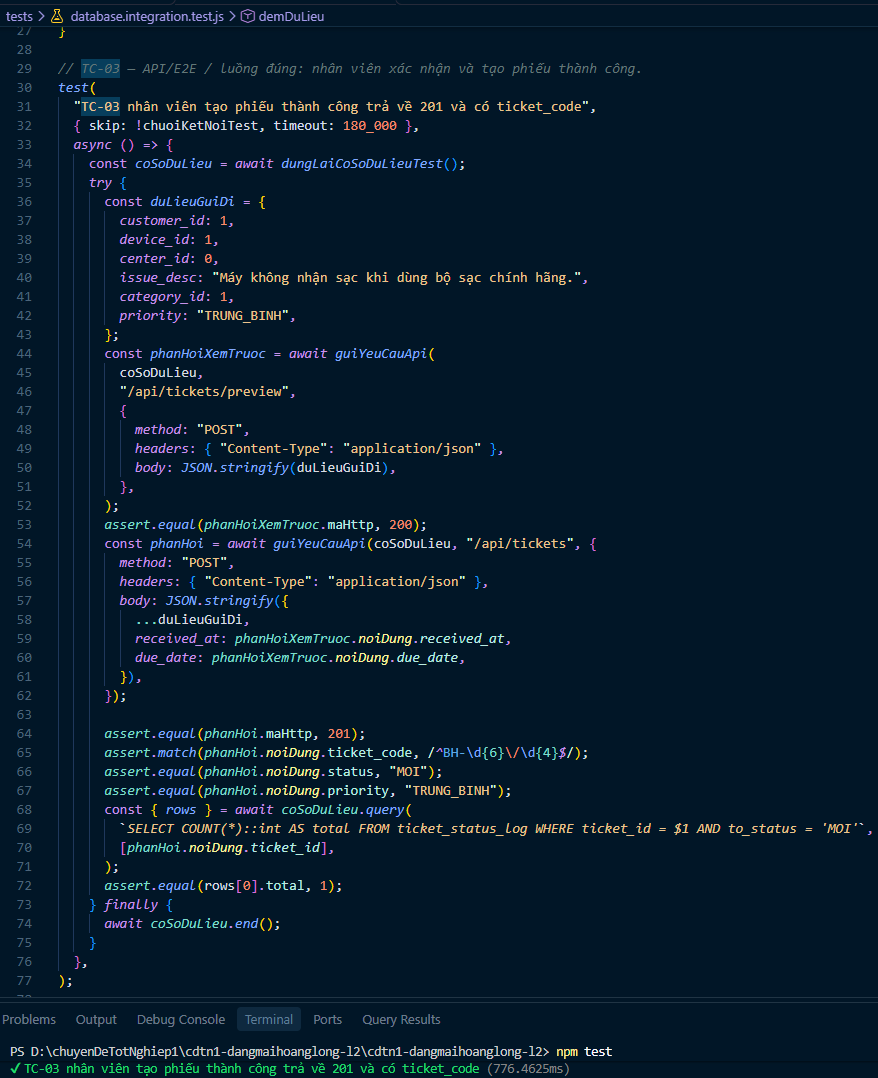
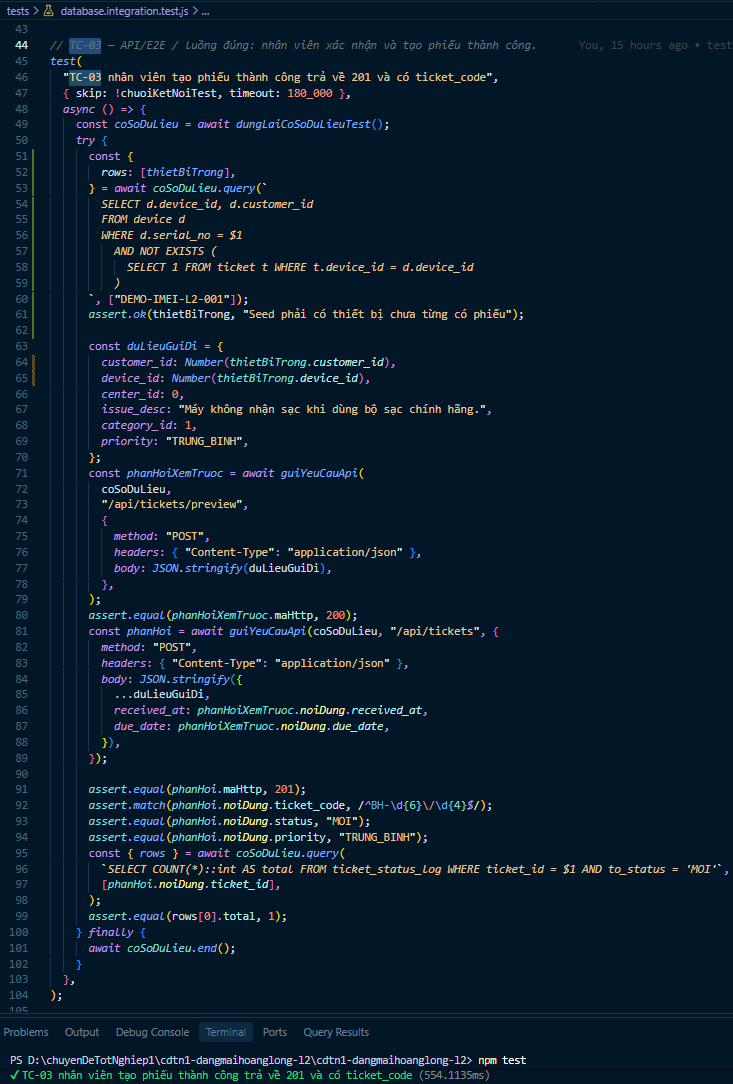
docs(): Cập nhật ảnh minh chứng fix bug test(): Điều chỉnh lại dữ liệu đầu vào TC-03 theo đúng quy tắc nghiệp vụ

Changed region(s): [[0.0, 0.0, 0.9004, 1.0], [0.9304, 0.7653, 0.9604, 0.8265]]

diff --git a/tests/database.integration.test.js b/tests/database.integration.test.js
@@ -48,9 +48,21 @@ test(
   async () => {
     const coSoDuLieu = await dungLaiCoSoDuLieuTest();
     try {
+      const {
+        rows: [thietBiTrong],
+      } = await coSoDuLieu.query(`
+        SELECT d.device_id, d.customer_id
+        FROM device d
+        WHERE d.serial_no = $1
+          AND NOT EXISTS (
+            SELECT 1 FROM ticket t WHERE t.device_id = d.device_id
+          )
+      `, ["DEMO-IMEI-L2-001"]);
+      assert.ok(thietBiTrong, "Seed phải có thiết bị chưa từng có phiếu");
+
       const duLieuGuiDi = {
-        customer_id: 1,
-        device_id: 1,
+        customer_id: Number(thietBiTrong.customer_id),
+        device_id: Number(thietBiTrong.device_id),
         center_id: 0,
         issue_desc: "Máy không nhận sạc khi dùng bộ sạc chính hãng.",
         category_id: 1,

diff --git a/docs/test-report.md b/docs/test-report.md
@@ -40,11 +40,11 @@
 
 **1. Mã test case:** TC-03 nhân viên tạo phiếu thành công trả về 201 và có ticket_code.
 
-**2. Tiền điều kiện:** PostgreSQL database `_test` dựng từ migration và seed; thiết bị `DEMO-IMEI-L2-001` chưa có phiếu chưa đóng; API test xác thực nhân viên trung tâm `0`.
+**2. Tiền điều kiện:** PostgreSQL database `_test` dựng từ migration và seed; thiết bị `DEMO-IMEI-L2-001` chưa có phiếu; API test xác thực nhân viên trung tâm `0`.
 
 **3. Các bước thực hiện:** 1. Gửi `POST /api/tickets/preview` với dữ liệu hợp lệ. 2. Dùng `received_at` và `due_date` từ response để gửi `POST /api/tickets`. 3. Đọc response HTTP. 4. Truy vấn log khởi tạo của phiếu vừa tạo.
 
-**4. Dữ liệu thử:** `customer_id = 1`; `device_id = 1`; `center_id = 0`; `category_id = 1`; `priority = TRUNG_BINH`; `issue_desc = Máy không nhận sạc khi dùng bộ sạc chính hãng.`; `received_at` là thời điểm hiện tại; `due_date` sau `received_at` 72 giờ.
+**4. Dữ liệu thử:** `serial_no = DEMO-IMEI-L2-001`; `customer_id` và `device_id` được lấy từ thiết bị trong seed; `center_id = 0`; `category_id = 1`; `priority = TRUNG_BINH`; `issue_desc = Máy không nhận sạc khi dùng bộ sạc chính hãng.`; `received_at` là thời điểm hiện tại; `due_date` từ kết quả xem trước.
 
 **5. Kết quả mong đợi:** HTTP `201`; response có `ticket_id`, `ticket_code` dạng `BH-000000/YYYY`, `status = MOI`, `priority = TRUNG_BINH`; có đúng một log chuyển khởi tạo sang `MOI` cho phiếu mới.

══════════════════════════════

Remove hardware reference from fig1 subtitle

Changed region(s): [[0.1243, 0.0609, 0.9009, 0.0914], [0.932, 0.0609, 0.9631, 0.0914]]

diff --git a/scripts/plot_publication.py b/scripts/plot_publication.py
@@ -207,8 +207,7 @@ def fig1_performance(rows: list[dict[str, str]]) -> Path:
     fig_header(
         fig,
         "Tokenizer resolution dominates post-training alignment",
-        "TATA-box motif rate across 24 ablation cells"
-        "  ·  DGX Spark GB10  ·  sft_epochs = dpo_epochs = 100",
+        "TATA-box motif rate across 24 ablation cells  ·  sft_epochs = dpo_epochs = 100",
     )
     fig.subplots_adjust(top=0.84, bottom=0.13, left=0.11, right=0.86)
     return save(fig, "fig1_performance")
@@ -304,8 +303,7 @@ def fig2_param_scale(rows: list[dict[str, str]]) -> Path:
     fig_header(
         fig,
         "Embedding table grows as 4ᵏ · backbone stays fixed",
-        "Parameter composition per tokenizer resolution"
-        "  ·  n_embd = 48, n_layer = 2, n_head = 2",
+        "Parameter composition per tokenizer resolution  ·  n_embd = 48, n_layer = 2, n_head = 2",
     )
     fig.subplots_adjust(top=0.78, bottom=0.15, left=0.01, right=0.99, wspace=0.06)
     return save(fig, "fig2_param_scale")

══════════════════════════════

*Instructions to follow*:
Using the entries above, give again exactly the lines from the line holding "docs(): Cập nhật" through the line holding "0.7653, 0.9604, 0.8265]]". Include both end lines and nothing else.

*Written answer*:
docs(): Cập nhật ảnh minh chứng fix bug test(): Điều chỉnh lại dữ liệu đầu vào TC-03 theo đúng quy tắc nghiệp vụ

Changed region(s): [[0.0, 0.0, 0.9004, 1.0], [0.9304, 0.7653, 0.9604, 0.8265]]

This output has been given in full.